Somehow, I convinced this lunatic that I would be a good fit for the lead role in the aforementioned short film. Without even reading for the part! The fool. The fool.

Me preparing for a shot, with producer/A.D. Katherine Barrell and cinematographer Christine Buijs.
Though technically a short film, Roomies is actually 7 minutes of a feature film script Kent has been developing on-and-off since he was sixteen. A raucous comedy in the style of Superbad, the movie follows "three down on their luck friends [on] a wild twelve hour adventure when [they're] forced to gather a large sum of money to pay their crazed, drug dealing landlord." Sounded like fun to me! I got to play Brandon, the apparent moral compass of the group (as far as I can tell, from the first ten minutes of the movie). Kent and Insomniac Productions made the excerpt, along with two other shorts over the course of three days in order to put together a demo reel to apply for BravoFACT funding. I sincerely hope they get it, because their projects are all fantastic and they're a wonderfully talented bunch.

The shoot was an absolute blast and a ton of fun. This script was hysterical, and I got to work with Kent again, who is a totally rad dude and did a fantastic job directing this short. Directorial debut! I also got to work again with Melanie Leishman (of Stage Fright and Todd and the Book of Pure Evil, who I oddly enough in real life also went to high school with), who played Brandon's high school crush Jenny.

The excerpt takes place at a big party, which is always a crazy time ("Look like you're having fun! But don't talk!") but thankfully Kent and co. bought a prop keg that could turn into a real keg once we wrapped. Good times.

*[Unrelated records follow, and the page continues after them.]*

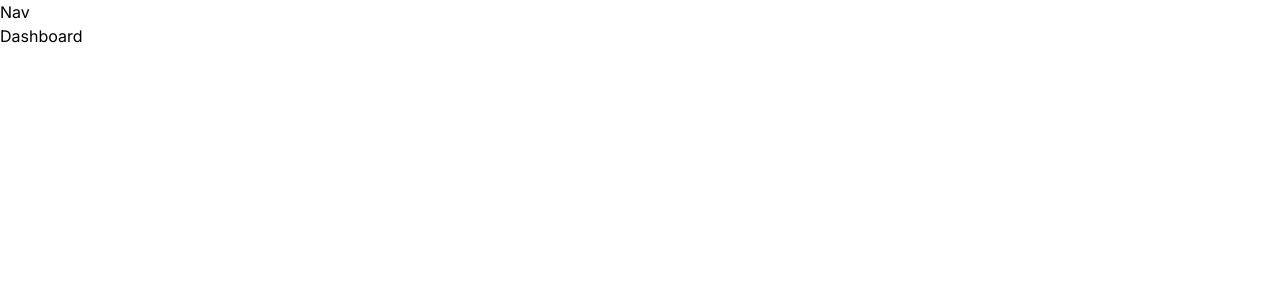
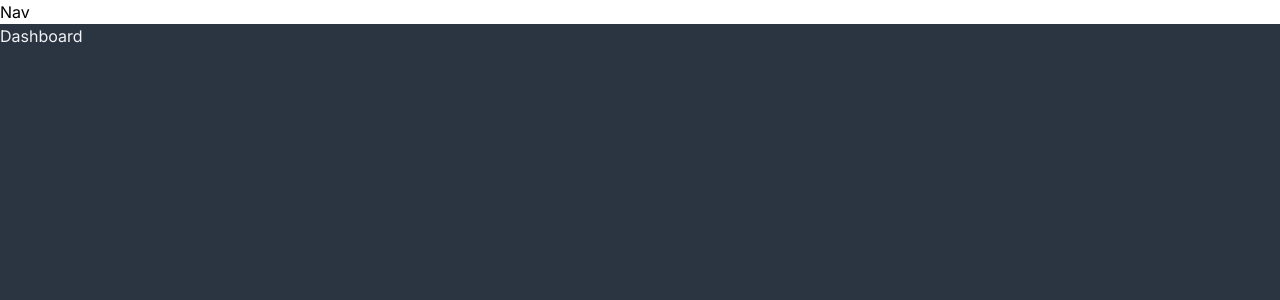
Before and after one commit to mahirminhajk/ticket-nextjs-app, a Next.js app: page / in a window 1280 px wide. Shown: the top 300 px of the page. Built offline with nearby package versions, Linux system fonts and the light colour scheme.

Commit message:
config fortawesom/fontawesome and added default styles

```diff
--- a/app/layout.js
+++ b/app/layout.js
@@ -2,6 +2,10 @@ import { Inter } from 'next/font/google'
 import './globals.css'
 import Nav from './(components)/Nav'
 
+import { config } from '@fortawesome/fontawesome-svg-core'
+import "@fortawesome/fontawesome-svg-core/styles.css"
+
+config.autoAddCss = false
 const inter = Inter({ subsets: ['latin'] })
 
 export const metadata = {
@@ -13,8 +17,12 @@ export default function RootLayout({ children }) {
   return (
     <html lang="en">
       <body className={inter.className}>
-        <Nav />
-        {children}
+        <div className='flex flex-col h-screen max-h-screen'>
+          <Nav />
+          <div className='flex-grow overflow-y-auto bg-page text-default-text'>
+            {children}
+          </div>
+        </div>
       </body>
     </html>
   )
```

Kent Nolan, Katherine Barrell, and Jono Logan, the producers and the brains behind Insomniac.
 The short is totally hysterical, and can be viewed here on Vimeo, right now! Do it! And, if you like it, check out Insomniac's other shorts and their Indiegogo campaign, which is trying to raise ten percent of their budget to shoot a proof-of-concept pilot for their "Entourage meets Girls, but Canadian" comedy, Issues.

These guys are awesome, make sure to check them out. And me, in the short! In case you missed them, here are those links again!

"An Excerpt from Roomies" on Vimeo

Tuesday, November 27, 2012

Action, Adventure, Bloggery!

Hello, internet.

I'm Ephraim Ellis. I'm a Canadian film and television actor and soon-to-be-published novelist (stay tuned for updates on that).

I'm starting this blog because my excellent and remarkably attractive gerlfraaaan Erin has been having a whale of a time writing hers. It looked like fun, and I haven't made an actual serious attempt at writing regular online non-fiction before (my livejournal presence in the mid-oughts doesn't count). I've rather enjoyed my plunge into the succinct world of Twitter over the past two years, but I've longed upon occasion to blather on an opinion or gag for longer than 140 characters.


Hopefully I'll have some interesting things to say. Stay tuned for rambles, tangents, doodles, and a plethora of shameless plugs.